== Work request ==
Please find every line of the listing below where "phase" occurs and copy it.

*** Opening of Supplied material ***

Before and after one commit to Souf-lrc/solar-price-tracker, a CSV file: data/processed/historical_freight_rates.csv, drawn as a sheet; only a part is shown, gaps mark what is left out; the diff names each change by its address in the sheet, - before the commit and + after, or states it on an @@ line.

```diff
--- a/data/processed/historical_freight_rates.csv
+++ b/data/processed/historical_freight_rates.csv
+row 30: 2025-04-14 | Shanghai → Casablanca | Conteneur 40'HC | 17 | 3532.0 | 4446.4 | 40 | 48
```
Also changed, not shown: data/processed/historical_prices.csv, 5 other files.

*** Close of Supplied material ***
*** Opening of Supplied material ***

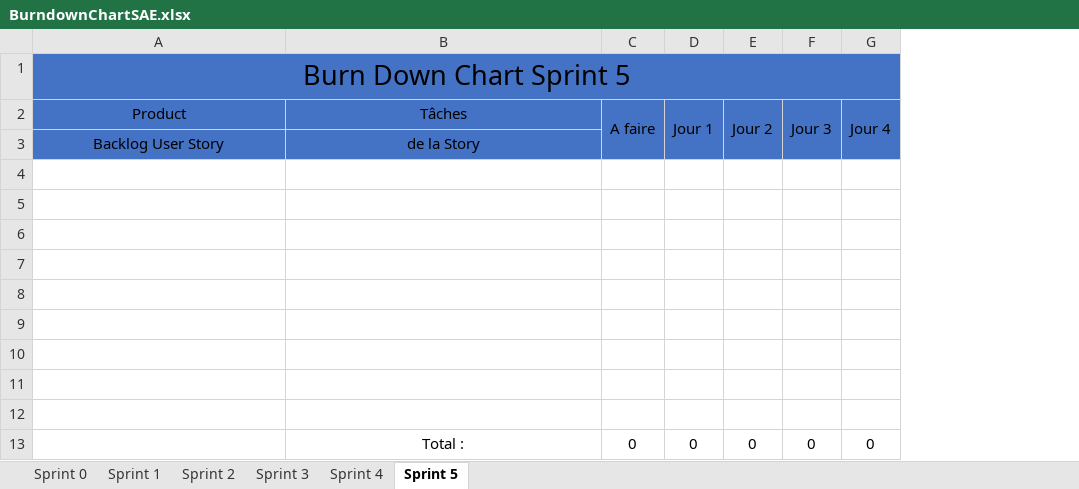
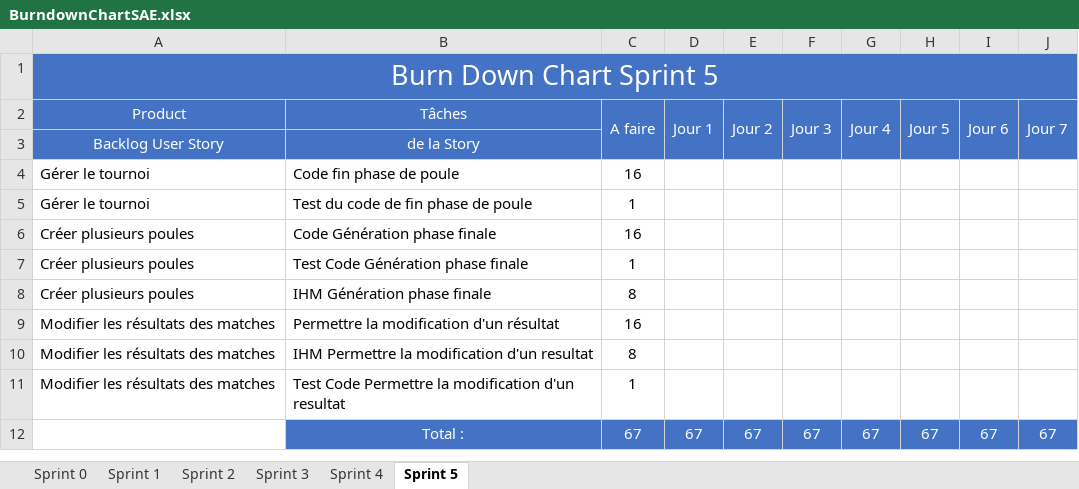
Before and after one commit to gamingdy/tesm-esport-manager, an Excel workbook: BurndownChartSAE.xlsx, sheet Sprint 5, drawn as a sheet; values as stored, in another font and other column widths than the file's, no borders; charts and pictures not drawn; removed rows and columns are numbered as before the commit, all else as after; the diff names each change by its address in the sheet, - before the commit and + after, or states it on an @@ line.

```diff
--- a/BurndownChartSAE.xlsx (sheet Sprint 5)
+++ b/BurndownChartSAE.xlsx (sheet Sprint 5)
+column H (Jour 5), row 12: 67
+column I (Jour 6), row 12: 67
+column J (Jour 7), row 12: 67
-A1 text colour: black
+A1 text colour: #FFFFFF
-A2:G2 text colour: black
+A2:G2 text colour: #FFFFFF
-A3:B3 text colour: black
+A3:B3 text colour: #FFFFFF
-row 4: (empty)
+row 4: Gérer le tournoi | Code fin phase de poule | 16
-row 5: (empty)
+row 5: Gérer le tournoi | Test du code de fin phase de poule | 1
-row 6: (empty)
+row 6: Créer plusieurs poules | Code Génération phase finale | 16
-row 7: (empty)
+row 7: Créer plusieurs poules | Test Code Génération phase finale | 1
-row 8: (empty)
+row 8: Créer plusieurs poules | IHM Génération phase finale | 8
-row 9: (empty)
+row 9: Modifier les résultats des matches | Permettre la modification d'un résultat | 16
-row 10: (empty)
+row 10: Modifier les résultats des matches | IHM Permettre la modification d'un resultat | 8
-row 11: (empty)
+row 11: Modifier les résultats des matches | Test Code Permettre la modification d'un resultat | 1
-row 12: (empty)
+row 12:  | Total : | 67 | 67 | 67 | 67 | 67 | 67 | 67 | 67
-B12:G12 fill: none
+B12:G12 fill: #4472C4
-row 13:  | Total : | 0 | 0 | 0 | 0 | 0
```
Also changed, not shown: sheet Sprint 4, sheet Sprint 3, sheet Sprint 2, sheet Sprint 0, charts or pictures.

*** Close of Supplied material ***
*** Opening of Supplied material ***

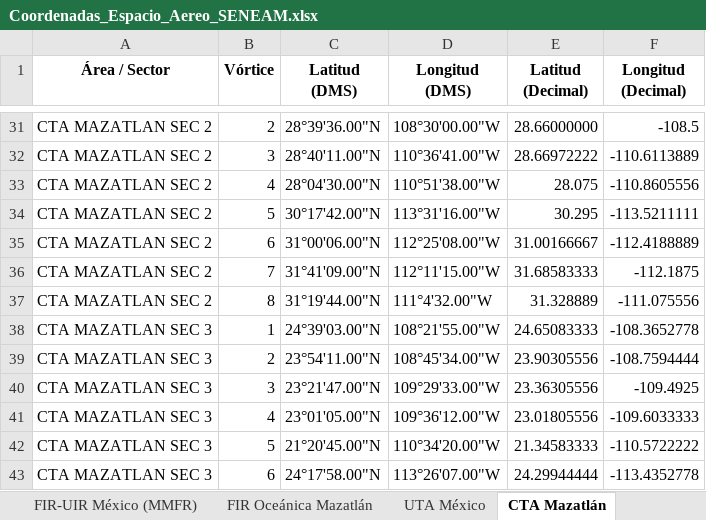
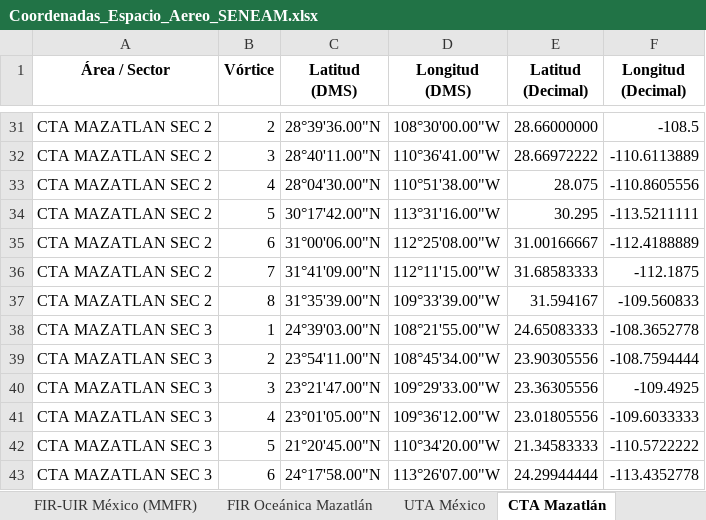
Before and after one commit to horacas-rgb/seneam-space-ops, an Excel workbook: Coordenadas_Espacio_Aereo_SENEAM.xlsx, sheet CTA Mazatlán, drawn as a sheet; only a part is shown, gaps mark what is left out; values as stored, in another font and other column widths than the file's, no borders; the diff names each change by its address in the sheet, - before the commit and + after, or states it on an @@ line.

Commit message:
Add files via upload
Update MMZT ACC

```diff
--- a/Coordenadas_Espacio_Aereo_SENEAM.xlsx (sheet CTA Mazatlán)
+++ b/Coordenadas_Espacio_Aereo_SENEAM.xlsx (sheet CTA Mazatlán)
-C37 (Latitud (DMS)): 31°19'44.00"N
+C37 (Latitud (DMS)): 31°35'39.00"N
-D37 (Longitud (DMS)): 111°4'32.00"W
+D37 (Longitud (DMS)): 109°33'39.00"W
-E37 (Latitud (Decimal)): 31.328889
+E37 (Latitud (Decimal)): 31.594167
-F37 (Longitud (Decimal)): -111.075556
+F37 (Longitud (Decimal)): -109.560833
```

*** Close of Supplied material ***

== Task result ==
+row 4: Gérer le tournoi | Code fin phase de poule | 16
+row 5: Gérer le tournoi | Test du code de fin phase de poule | 1
+row 6: Créer plusieurs poules | Code Génération phase finale | 16
+row 7: Créer plusieurs poules | Test Code Génération phase finale | 1
+row 8: Créer plusieurs poules | IHM Génération phase finale | 8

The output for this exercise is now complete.